- **Action item**
Please copy out all lines of the entries that contain the word "return".

------ The data ------

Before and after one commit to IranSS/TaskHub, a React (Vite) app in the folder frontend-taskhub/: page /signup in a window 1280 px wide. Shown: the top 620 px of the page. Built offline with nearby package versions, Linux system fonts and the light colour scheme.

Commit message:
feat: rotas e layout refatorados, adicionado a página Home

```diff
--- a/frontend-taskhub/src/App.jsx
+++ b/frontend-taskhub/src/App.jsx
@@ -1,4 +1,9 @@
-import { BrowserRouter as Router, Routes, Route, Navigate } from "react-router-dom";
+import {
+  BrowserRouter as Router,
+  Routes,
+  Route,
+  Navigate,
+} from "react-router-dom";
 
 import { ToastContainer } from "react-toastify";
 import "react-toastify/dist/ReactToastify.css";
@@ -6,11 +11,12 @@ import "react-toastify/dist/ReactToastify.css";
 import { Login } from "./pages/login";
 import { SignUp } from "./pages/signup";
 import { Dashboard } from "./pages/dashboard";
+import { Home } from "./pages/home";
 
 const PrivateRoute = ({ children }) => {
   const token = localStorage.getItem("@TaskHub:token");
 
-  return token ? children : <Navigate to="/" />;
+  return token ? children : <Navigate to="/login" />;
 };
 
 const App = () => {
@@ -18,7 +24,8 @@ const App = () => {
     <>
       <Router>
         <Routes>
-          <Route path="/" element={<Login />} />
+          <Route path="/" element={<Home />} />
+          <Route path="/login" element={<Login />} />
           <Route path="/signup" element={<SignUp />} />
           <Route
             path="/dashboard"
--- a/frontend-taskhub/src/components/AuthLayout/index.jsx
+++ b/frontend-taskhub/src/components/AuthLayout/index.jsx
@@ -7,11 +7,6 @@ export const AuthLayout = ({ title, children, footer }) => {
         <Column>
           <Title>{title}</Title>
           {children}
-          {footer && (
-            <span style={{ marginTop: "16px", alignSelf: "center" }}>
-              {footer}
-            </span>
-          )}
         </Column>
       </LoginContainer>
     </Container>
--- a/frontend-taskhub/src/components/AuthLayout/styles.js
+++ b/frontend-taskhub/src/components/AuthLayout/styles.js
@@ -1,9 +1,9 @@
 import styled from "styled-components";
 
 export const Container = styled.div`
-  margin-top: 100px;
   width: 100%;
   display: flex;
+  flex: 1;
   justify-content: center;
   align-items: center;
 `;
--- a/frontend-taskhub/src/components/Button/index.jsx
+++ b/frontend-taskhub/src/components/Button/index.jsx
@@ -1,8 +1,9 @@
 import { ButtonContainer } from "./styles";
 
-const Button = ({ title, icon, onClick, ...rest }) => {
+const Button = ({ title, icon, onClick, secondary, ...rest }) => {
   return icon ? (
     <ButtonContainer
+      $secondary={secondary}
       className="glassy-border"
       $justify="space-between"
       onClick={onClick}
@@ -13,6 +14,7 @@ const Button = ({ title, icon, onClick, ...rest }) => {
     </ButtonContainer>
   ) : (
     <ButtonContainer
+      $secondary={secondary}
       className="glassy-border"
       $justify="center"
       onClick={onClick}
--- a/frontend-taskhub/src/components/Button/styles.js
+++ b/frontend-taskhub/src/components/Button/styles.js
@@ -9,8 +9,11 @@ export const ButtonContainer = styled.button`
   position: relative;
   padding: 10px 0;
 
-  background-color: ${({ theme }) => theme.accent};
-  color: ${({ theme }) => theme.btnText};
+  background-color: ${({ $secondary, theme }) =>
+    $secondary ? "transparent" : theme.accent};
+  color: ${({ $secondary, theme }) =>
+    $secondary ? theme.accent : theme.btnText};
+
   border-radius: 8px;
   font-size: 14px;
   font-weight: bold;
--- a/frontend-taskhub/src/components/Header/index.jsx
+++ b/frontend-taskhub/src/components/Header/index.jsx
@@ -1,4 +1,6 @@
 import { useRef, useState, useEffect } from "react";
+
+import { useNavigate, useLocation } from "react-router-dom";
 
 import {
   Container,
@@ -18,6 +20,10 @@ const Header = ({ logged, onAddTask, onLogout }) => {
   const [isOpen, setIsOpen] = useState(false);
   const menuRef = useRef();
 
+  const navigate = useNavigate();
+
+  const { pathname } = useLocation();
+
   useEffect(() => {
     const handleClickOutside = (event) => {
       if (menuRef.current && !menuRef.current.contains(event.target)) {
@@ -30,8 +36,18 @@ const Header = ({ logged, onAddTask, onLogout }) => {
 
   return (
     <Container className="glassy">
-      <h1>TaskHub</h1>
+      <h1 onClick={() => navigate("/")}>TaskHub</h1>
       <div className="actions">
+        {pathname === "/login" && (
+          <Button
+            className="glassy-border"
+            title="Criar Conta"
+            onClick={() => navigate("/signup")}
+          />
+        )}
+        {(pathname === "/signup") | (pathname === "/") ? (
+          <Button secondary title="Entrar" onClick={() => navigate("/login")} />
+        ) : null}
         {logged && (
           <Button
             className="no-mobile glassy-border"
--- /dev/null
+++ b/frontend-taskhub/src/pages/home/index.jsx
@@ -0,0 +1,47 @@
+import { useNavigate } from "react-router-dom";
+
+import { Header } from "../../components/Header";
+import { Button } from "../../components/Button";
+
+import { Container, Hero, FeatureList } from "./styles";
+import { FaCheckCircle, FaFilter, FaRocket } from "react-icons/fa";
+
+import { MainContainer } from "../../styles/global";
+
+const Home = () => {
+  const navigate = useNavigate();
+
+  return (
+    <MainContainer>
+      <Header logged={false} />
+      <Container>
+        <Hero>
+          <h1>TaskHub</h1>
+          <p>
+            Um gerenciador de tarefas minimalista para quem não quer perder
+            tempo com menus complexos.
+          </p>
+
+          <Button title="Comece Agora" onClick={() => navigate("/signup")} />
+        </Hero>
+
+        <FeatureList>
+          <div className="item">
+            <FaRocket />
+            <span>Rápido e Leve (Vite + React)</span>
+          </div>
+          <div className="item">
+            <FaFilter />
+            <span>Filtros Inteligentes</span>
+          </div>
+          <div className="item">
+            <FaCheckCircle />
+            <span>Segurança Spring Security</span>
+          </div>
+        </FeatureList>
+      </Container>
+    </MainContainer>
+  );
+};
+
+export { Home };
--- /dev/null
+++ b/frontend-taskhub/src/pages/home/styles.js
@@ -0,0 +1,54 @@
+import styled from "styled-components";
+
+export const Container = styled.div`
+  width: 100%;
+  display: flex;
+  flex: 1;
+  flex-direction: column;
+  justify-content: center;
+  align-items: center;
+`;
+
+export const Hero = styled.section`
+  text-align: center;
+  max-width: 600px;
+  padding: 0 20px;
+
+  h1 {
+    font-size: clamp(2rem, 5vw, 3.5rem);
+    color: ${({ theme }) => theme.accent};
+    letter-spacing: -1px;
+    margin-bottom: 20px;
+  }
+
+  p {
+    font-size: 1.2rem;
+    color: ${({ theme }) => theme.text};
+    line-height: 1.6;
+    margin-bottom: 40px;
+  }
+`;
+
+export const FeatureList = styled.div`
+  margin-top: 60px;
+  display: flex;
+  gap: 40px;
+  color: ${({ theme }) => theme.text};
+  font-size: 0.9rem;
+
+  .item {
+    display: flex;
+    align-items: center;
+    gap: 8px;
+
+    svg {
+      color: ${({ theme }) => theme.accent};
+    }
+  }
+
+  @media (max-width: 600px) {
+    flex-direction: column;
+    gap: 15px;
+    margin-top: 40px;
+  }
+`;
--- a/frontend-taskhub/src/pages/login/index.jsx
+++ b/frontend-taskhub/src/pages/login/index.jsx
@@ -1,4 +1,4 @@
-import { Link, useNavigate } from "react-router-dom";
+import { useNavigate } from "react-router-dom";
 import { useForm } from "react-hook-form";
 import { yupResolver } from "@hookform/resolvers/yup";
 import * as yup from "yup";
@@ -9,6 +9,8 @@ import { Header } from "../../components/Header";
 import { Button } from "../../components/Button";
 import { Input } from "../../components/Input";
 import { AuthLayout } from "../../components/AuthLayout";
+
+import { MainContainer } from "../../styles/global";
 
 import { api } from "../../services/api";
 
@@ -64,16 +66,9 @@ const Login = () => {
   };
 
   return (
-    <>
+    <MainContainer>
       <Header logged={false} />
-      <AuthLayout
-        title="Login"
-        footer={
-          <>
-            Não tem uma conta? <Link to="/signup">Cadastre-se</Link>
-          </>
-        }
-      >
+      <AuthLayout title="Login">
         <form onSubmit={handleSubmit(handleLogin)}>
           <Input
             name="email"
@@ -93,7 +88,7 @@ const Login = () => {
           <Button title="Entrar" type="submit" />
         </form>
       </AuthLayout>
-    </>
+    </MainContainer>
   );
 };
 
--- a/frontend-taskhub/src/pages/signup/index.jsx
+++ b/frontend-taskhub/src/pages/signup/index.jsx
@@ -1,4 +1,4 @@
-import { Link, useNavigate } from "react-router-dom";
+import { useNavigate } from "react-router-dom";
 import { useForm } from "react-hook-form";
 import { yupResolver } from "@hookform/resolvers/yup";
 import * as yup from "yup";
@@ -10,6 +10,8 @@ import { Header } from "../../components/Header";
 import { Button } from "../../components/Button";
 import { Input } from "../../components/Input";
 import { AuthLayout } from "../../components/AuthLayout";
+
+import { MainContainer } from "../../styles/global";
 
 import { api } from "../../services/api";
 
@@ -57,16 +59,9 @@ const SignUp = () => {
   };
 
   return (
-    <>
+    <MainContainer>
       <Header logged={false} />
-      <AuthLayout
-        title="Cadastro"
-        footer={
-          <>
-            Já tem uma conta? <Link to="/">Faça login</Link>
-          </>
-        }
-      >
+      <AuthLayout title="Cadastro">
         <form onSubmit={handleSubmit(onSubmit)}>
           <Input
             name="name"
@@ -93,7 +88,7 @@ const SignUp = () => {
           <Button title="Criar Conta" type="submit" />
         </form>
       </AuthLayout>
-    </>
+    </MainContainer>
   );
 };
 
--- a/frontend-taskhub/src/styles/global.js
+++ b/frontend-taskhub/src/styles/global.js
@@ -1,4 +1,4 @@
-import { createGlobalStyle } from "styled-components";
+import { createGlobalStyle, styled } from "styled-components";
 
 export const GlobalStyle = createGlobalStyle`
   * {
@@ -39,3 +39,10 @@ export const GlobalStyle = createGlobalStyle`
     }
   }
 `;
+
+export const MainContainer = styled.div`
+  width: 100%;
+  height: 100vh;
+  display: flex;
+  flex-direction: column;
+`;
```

------

- **Solution to this task**
-  return token ? children : <Navigate to="/" />;
+  return token ? children : <Navigate to="/login" />;
   return icon ? (
   return (
+  return (
   return (
   return (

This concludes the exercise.